I only came to Chatham for the first time in 2015 to start work on the Chatham Placemaking Project – I loved the building from the start – with its robust symetric form and landmark tower. It is the anchor building along our route. However – those familiar with Chatham will know all too well the condition of the building today. It has been bypassed by most and is diminished by the constant flow of traffic and cut off from lower Railway Street and the town centre by the busy road. Stained glass windows are dark. The stone elevations are dirty. The paintwork on the doors is peeling. It is forlorn – but actually it has not been forgotten !
My images aren’t brilliant – but just take a look inside …
Laura Knight of Francis Knight and I were accompanied by Peter West of the Diocese of Rochester. He had agreed to show us around & allowed us to take pictures whilst discussing the Chatham Placemaking Project and the importance of this building to our project. The building is still of importance to the Diocese too.

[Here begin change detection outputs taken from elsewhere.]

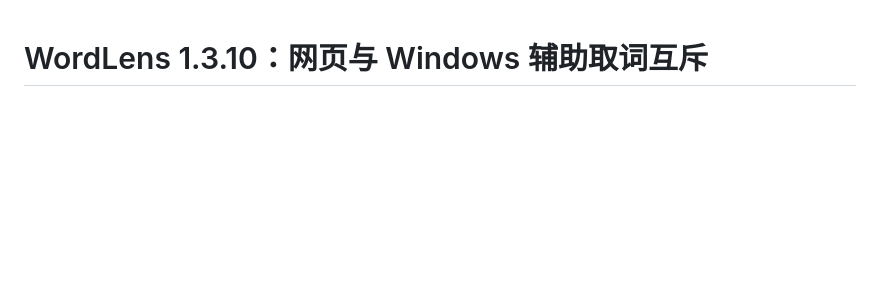
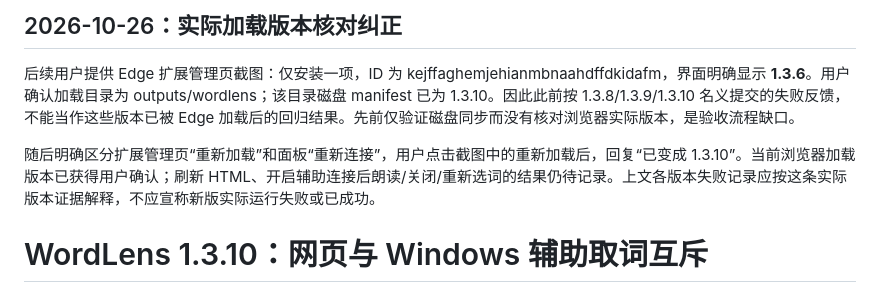
Before and after one commit to Wallflower-0701/wordlens, a Markdown page: extension/验证说明.md, the part around the change. Drawn GitHub-style; blank space fills up the shorter version.

```diff
--- a/extension/验证说明.md
+++ b/extension/验证说明.md
@@ -1,3 +1,9 @@
+## 2026-10-26：实际加载版本核对纠正
+
+后续用户提供 Edge 扩展管理页截图：仅安装一项，ID 为 kejffaghemjehianmbnaahdffdkidafm，界面明确显示 **1.3.6**。用户确认加载目录为 outputs/wordlens；该目录磁盘 manifest 已为 1.3.10。因此此前按 1.3.8/1.3.9/1.3.10 名义提交的失败反馈，不能当作这些版本已被 Edge 加载后的回归结果。先前仅验证磁盘同步而没有核对浏览器实际版本，是验收流程缺口。
+
+随后明确区分扩展管理页“重新加载”和面板“重新连接”，用户点击截图中的重新加载后，回复“已变成 1.3.10”。当前浏览器加载版本已获得用户确认；刷新 HTML、开启辅助连接后朗读/关闭/重新选词的结果仍待记录。上文各版本失败记录应按这条实际版本证据解释，不应宣称新版实际运行失败或已成功。
+
 # WordLens 1.3.10：网页与 Windows 辅助取词互斥
 
 2026-10-26：用户反馈已更新 1.3.9 后朗读和关闭仍重弹。核对新辅助进程确实运行于已更新路径；随后仅退出 WordLens 辅助进程，确认进程数为零，用户在不重新连接的情况下复测并回复“不再出现第二张”。该隔离结果确认冲突来自辅助通道，1.3.9 不能计作实际修复成功。
```
Also changed, not shown: README.md (+1 -1 lines), extension/README.md (+1 -1 lines).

The interior is quite stunningly beautiful with interior furniture and finishes – albeit dirty and in need of repair & a little tlc – hardly touched since the day the doors were closed and locked. So much original detail and wonderful features remain, including bespoke benches and seating, lighting, plasterwork, ironwork and of course brilliantly coloured stained glass. Could you have guessed that from the outside?
The first public building in Chatham to be lit by electricity !